In re Jones, 2018 WL 1898140 (Bkrtcy.W.D.Wash., 2018), Judge Allston found that a bankrupt debtor’s vehicle did not secure the amounts financed to pay for optional service and GAP contracts.

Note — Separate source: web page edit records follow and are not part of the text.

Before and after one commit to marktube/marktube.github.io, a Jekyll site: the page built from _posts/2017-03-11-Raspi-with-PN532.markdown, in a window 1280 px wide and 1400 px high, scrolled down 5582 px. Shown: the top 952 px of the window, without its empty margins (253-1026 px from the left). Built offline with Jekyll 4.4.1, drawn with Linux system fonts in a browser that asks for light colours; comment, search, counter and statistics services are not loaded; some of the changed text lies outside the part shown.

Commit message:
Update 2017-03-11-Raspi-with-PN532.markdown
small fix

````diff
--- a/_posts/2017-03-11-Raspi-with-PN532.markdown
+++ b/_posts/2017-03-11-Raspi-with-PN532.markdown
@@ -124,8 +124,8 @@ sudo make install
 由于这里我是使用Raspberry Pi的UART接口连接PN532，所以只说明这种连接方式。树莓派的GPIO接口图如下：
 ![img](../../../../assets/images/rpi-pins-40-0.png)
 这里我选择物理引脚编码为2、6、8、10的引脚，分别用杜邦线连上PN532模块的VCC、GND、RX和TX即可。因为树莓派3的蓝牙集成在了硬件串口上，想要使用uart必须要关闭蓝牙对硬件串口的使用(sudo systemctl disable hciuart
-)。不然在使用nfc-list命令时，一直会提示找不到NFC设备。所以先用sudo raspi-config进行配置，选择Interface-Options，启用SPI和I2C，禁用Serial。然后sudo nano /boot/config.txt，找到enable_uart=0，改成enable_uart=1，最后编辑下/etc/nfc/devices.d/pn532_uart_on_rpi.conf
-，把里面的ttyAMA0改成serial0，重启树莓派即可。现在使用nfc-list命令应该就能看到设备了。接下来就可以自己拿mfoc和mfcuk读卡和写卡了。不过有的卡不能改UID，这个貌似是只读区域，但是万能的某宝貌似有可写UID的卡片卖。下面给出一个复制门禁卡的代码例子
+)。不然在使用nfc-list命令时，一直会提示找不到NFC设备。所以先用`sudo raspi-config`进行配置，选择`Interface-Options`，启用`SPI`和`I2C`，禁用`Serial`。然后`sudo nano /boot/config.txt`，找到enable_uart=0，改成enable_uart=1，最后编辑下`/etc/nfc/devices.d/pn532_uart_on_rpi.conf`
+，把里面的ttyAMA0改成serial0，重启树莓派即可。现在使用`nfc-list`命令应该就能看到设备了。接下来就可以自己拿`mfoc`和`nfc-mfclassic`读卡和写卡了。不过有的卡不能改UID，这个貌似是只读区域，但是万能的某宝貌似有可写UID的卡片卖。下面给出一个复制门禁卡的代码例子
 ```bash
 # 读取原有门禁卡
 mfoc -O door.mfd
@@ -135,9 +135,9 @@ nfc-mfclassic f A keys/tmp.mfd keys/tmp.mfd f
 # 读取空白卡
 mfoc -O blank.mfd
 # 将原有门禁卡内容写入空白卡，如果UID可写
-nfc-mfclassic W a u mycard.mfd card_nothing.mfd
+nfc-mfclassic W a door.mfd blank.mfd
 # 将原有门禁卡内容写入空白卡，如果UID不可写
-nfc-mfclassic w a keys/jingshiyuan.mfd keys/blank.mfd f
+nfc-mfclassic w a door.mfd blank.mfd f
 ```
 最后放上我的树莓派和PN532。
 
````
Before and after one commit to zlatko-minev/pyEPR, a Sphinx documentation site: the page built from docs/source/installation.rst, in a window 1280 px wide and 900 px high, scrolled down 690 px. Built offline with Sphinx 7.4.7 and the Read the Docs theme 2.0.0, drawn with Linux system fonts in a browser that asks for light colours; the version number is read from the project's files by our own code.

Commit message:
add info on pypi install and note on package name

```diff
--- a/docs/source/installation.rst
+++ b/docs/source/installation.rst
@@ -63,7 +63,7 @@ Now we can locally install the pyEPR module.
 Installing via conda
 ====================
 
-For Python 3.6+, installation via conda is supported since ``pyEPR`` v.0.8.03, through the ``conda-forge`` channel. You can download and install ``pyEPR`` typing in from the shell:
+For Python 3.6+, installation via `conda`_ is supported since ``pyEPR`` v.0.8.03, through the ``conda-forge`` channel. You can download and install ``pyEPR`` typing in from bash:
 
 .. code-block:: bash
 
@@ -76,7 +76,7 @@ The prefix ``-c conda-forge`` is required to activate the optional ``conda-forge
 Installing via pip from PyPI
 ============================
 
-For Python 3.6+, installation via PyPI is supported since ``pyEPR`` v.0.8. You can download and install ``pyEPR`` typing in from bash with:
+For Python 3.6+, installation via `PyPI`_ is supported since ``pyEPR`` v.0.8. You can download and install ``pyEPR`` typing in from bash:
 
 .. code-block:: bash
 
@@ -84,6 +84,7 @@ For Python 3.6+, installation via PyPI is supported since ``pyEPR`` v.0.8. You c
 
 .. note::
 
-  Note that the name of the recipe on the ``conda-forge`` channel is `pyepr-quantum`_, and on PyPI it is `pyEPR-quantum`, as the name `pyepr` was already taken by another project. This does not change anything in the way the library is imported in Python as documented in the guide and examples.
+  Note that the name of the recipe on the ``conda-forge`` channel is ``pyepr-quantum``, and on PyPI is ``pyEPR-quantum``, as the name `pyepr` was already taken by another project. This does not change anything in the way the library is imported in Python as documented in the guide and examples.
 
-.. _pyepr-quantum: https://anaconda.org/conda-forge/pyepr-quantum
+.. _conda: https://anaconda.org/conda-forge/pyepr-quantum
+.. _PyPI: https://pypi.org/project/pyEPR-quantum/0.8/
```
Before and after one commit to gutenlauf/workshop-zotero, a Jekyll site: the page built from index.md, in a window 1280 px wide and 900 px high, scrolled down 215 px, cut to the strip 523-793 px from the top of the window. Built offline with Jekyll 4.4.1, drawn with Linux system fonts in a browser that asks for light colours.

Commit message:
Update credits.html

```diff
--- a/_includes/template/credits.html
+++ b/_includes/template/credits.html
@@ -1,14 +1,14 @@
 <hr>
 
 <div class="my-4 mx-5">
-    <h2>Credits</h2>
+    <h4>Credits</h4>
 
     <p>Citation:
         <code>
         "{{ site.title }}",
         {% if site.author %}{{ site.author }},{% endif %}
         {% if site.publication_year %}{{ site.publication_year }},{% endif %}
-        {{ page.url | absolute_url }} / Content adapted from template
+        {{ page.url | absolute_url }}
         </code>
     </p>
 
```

This claim objection appears to present an issue of first impression to the Court: whether optional contracts for gap insurance and vehicle maintenance should be treated as secured under the “hanging paragraph” of 11 U.S.C. § 1325(a). If not, the Court must then determine if and how to apportion prepetition payments on the loan between the secured and unsecured amounts of the debt. For the reasons below, the Court concludes that Kitsap’s claim is subject to bifurcation under Bankruptcy Code § 506(a)(1), Kitsap’s collateral does not secure the amounts financed to pay for the optional contacts, and the prepetition payments shall be apportioned pro rata between the secured and unsecured portions of the claim in accordance with the “dual status rule.”  On June 22, 2017, which was less than 910 days after the Debtor incurred the debt secured by the Vehicle, the Debtor filed for Chapter 13 bankruptcy relief. Prior to filing his petition, the Debtor paid a total of $2,831.57 on the financed obligation. Kitsap timely filed a proof of claim in which it asserted a secured claim in the amount of $58,230.19. The Debtor scheduled the Vehicle with a value of $40,000, and Kitsap does not challenge this valuation.  The Debtor timely objected to Kitsap’s claim, arguing the claim is not secured to the extent it seeks repayment of money advanced for the purchase of the Option Contracts. Relying on In re Penrod, 611 F.3d 1158 (9th Cir. 2010) (“Penrod II”), the Debtor argues the claim should be bifurcated and allowed as a secured claim only as to the amounts required to purchase the Vehicle. As a consequence, the amounts financed attributable to the Option Contracts can be allowed only as an unsecured claim. Kitsap responds that Penrod does not apply, as the financed debt at issue in Penrod included “negative equity” from a trade–in rather than option contracts that add value to the collateral. Kitsap contends that the Vehicle secures the entire amount financed by the Debtor. Kitsap further argues that if the Court determines the entire claim is not secured, then any prepetition payments would have been allocated only to the unsecured portion of the debt. The Debtor replies that Penrod should be interpreted broadly to include option contracts, and that the prepetition payments should be applied proportionately between the secured and unsecured portions of the debt, resulting in a smaller secured claim.

For further information about Penrod and such issues, contact Donald Cram at